Now what could be more straightforward than that, I ask you? Has there ever been a rule whose reason for being is more self-evident? Yet it is amazing how many of my friends, relatives and other guests in my home have problems conforming with it.
I have learned a great deal about the way the human mind works from observing people's reactions to this stricture and I find that they generally fall into one of three categories.
The first category includes those who immediately grasp the rule and comply with it unswervingly forever after. Those in this group are a distinct minority. I'm sure the motivation for their compliance varies with some perceiving the advantages of my system and others preferring not to argue with a madman. Either cause is equally acceptable to me as long as the rule is obeyed.
The second category consists of those who are genuinely perplexed by the rule. These need repeated admonishments to comply not because of any innate stubbornness but rather because they have simply never given much thought to the science of garbage-handling before. I tend to be patient with this sort of non-compliance since my experience has been that, once they grasp the fabulously positive benefits of this garbage-segregation regimen, they not only become enthusiastic adherents in my home, but adapt it in theirs and often become proselytizers seeking to spread their enlightenment far and wide.
The third and, unfortunately, the largest group are the willfully non-compliant who display their dysfunctional relationship with authority in reprehensibly passive-aggressive ways. While ostensibly adhering to the rule, they will question its purpose even though it has been explained to them a hundred times.
The challenge to the rule will generally unfold as follows:
The "closet revolutionary" will have an item for disposal in his hands (this type is overwhelmingly male) and will generally stand in front of the kitchen garbage can staring at it pensively for however long it takes to get my attention. Although tempted to ignore this cue for me to inquire into their dilemma, since I know what's about to happen, I will invariably respond simply to get the inevitable over with.
"Well, I was just wondering..."
"Now promise you won't get pissed."
"I mean it's not that I want to be difficult, but you have to admit that The Garbage Rule is rather vague."
"It's not vague in the least, at least to those who genuinely want to comply with it."
"See, you're getting pissed."
"Not pissed, just worn out from incessant carping. So what's your question?"
"Well... is this wet or dry garbage?"
Here we go again!! These Rebels Without a Cause will never give up. Having been beaten back innumerable times in their frontal assaults on the rule itself, they eventually switch to guerilla tactics that involve undermining the rule by demonstrating that it is unenforceable.
"Now I know this may be too complicated for you to grasp, but the key distinction that you need to make is whether the item in question is actually wet or dry."
The defense attorney cleverly ignores my obvious sarcasm.
"It's wet, of course."
"Correct.

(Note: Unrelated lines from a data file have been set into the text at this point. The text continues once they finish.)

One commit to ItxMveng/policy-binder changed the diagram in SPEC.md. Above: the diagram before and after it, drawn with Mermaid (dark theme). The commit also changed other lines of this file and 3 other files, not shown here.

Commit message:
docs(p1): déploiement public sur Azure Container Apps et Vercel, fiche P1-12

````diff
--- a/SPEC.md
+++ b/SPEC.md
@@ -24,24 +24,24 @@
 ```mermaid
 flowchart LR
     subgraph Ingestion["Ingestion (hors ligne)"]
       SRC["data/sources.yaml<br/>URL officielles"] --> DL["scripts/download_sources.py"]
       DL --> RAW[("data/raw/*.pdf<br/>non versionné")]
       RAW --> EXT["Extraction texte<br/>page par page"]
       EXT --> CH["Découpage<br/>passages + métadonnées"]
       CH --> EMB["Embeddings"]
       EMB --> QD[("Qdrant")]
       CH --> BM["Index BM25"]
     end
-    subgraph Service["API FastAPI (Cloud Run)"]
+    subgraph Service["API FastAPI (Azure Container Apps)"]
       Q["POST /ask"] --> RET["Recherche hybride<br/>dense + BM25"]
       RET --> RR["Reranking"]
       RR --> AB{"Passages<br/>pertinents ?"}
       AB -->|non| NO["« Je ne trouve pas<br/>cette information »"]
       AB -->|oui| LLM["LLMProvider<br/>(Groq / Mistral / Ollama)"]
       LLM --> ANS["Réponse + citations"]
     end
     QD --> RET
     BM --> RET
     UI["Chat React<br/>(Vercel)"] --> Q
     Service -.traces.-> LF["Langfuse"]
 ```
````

And where are we supposed to throw wet garbage?"
"In the bag under the sink."
"Correct again. So what's the problem?"
"Well... you said the reason you separate wet from dry is to prevent garbage from stinking up the kitchen.
"So.... this is a paper towel with just some plain water on it. It's never going to smell so why can't it go with the dry garbage?"
"First of all, the placement of wet garbage in the dry garbage might wet some of the dry residue in the can and cause it to stink. However, even if I conceded that the wet towel would not cause the dry garbage to smell, what's the problem with placing the wet towel in the wet garbage just to keep things simple?"
"Because if there's no reason to put it in the wet garbage, why have the rule at all?"
"OK, how's this for justification: it's MY house, MY kitchen and MY garbage receptacles!!!"
"See, you ARE pissed."
One can never win with a personality disorder of this type. I blame the educational reforms of the 1960s and 1970s which de-emphasized rote memorization of the rules of an academic discipline. Instead students were encouraged to explore why the rules exist in the first place. A wit once noted that people educated in this way aren't able to get the right answer but they can explain how they got it wrong. In kitchens, as in math, one should first master the rules before questioning their legitimacy. The alternative is to almost pass out from the stink emerging from the typical kitchen garbage can whenever it's opened.
NOT IN MY HOUSE!